## Exercise details
Only the lines that include "platforms" should be copied from the data below.

━━ Records for this exercise

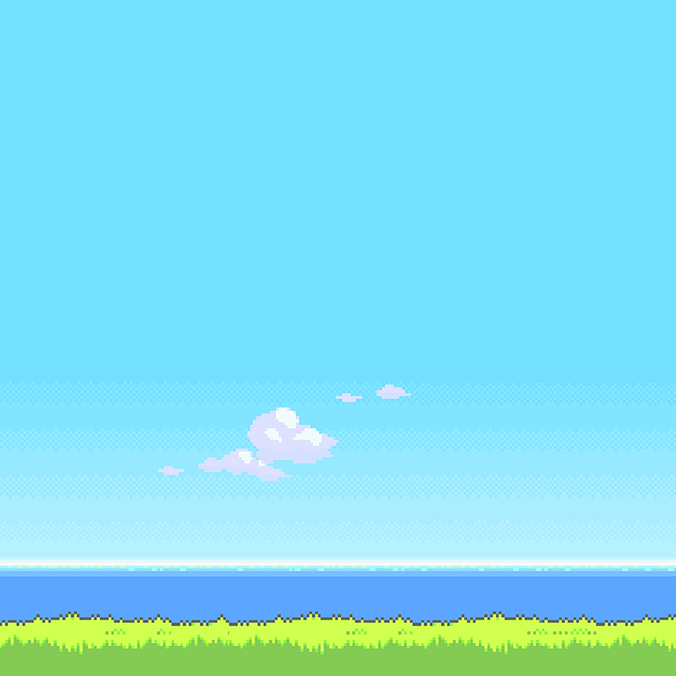
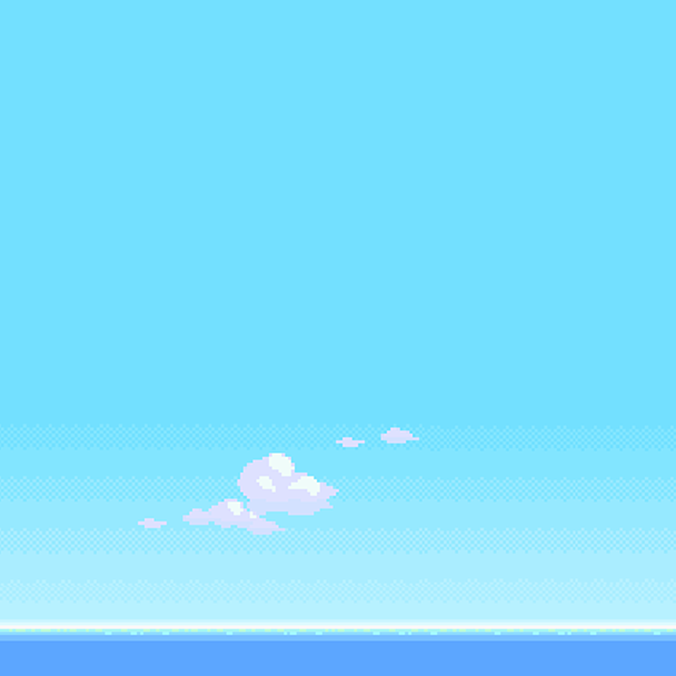
updated

Changed region(s): [[0.0, 0.5902, 1.0, 1.0], [0.5592, 0.5592, 0.6213, 0.5902], [0.497, 0.5592, 0.5281, 0.5902]]

diff --git a/SquirrelDefender.html b/SquirrelDefender.html
@@ -61,7 +61,7 @@
         platforms.enableBody = true;
 
         // Here we create the ground.
-        var ground = platforms.create(0, game.world.height - 64, 'ground');
+        var ground = platforms.create(0, game.world.height - 30, 'ground');
 
         //  Scale it to fit the width of the game (the original sprite is 400x32 in size)
         ground.scale.setTo(10, 2);
@@ -132,16 +132,12 @@
         bullets.setAll('outOfBoundsKill', true);
         bullets.setAll('checkWorldBounds', true);
 
-
         //  Our controls.
         cursors = game.input.keyboard.createCursorKeys();
         fireButton = game.input.keyboard.addKey(Phaser.Keyboard.SPACEBAR);
 
-        prevCamX = game.camera.x;
-
         // Generate some cyclists
         releaseWheels();
-
     }
 
     function update() {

━━━━

## Task answer
         platforms.enableBody = true;
-        var ground = platforms.create(0, game.world.height - 64, 'ground');
+        var ground = platforms.create(0, game.world.height - 30, 'ground');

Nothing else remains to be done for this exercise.